All animal experimental procedures were in accordance with protocols approved by the SmithKline Beecham Institutional Animal Care and Use Committee, and met or exceeded the standards of the American Association for the Accreditation of Laboratory Animal Care), the U.S. Department of Health and Human Services, and all local and federal animal welfare laws.

9-Fluorenylmethoxycarbonyl (F-moc)-arginine(Boc)2 Wang.

To F-moc-arginine(Boc)2 (1.8 g, 3 mmol) and Wang resin (2 g, 2 mmol) in CH2Cl2 (40 ml) was added 1-(3-dimethylaminopropyl)-3-ethylcarbodiimide hydrochloride (573 mg, 3 mmol) and 4-dimethylaminopyridine (244 mg, 2 mmol). The mixture was shaken overnight and washed twice with dimethylformamide (DMF) and six times with CH2Cl2.

(2,2-Diphenylethoxy)acetic acid.

Into a 0°C solution of 2,2-diphenylethanol (1 g) in DMF (10 ml) under argon was added 60% sodium hydride (350 mg). The solution was stirred for 10 min, tert-butyl bromoacetate (888 μl) was added, and the solution was warmed to ambient temperature. After stirring for 30 min, the reaction was quenched with water (20 ml), and the aqueous solution was extracted with ether (25 ml). The organic layer was washed with water (20 ml) and brine (20 ml). The organic solution was dried (MgSO4), and silica gel flash chromatography (3% ethyl acetate-hexanes) yielded tert-butyl(2,2-diphenylethoxy)acetate. The intermediate was treated with 25% trifluoroacetic acid (TFA)-CH2Cl2 for 1 h. The solvent was removed, and the residual TFA was removed by azeotrope with toluene to yield the title compound. 1H nuclear magnetic resonance (CDCl3) δ 7.1–7.4 (multiplet (m), 10H), 4.32 (triplet (t), J = 8.4 Hz, 1H), 4.0–4.1 (m, 4H).

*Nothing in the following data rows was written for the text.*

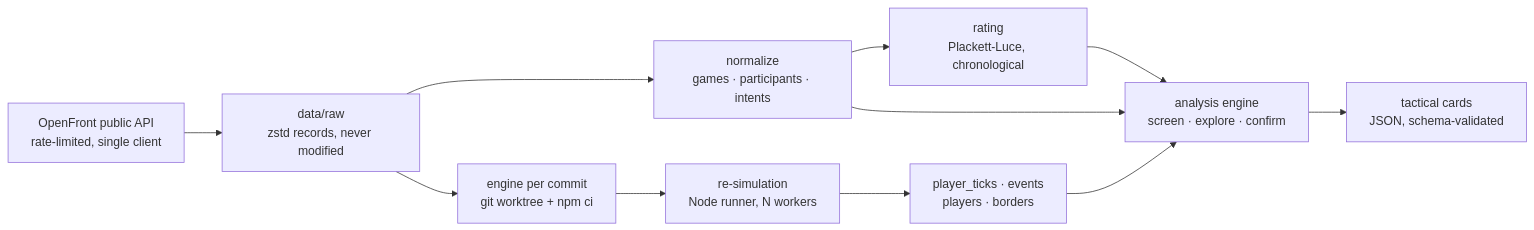
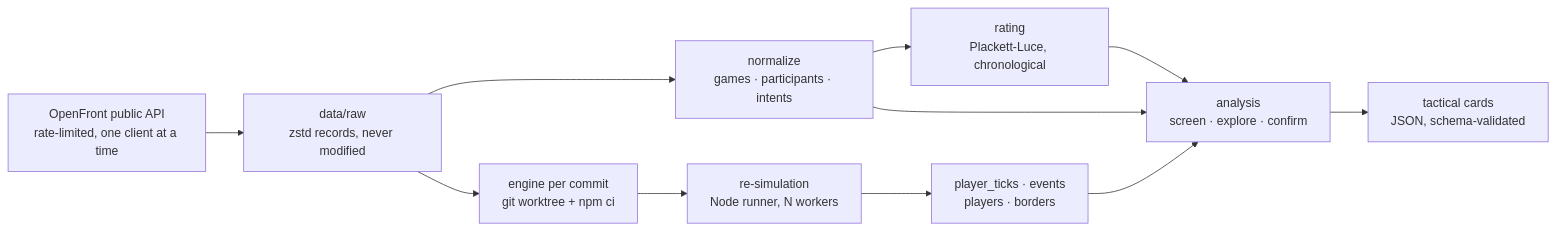
The diagram in README.md (Z-OxO/OFA), drawn with Mermaid before and after one commit. The commit also changed other lines of this file and 3 other files, not shown here.

First line of the commit message:
Le README devient visuel : un bandeau, un schéma du harnais, et la mesure en graphique

````diff
--- a/README.md
+++ b/README.md
@@ -85,13 +103,13 @@
 ```mermaid
 flowchart LR
-    A["OpenFront public API<br>rate-limited, single client"] --> B["data/raw<br>zstd records, never modified"]
+    A["OpenFront public API<br>rate-limited, one client at a time"] --> B["data/raw<br>zstd records, never modified"]
     B --> C["normalize<br>games · participants · intents"]
     B --> D["engine per commit<br>git worktree + npm ci"]
     D --> E["re-simulation<br>Node runner, N workers"]
     E --> F["player_ticks · events<br>players · borders"]
     C --> G["rating<br>Plackett-Luce, chronological"]
-    C --> H["analysis engine<br>screen · explore · confirm"]
+    C --> H["analysis<br>screen · explore · confirm"]
     F --> H
     G --> H
     H --> I["tactical cards<br>JSON, schema-validated"]
 ```
````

N2-[(2,2-Diphenylethoxy)acetyl]-l-arginine(Boc)2Wang.

F-moc-2-carginine(Boc)2 Wang (200 mg) was treated with 20% piperidine in CH2Cl2 (5 ml) for 30 min. The solvent was drained, and the resin was washed with CH2Cl2 (six times). To the resin in DMF (3.5 ml) was added (2,2-diphenylethoxy)acetic acid (92 mg), 1-(3-dimethylaminopropyl)-3-ethylcarbodiimide hydrochloride (69 mg), and 1-hydroxybenzotriazole (49 mg); and the mixture was shaken overnight. The solution was drained, and the resin was washed twice with DMF and six times with CH2Cl2.

The resin was treated with a solution of 2.5% triisopropylsilane in 1:1 TFA-CH2Cl2 for 90 min. The cleavage solution was collected, the solvent was removed under reduced pressure, and residual TFA was removed by azeotrope with toluene. The residue was washed twice with hexanes, and the title compound was purified by reversed-phase HPLC (acetonitrile/water/0.1% trifluoroacetic acid). MS (electrospray) m/e = 413.3 (M+H)+.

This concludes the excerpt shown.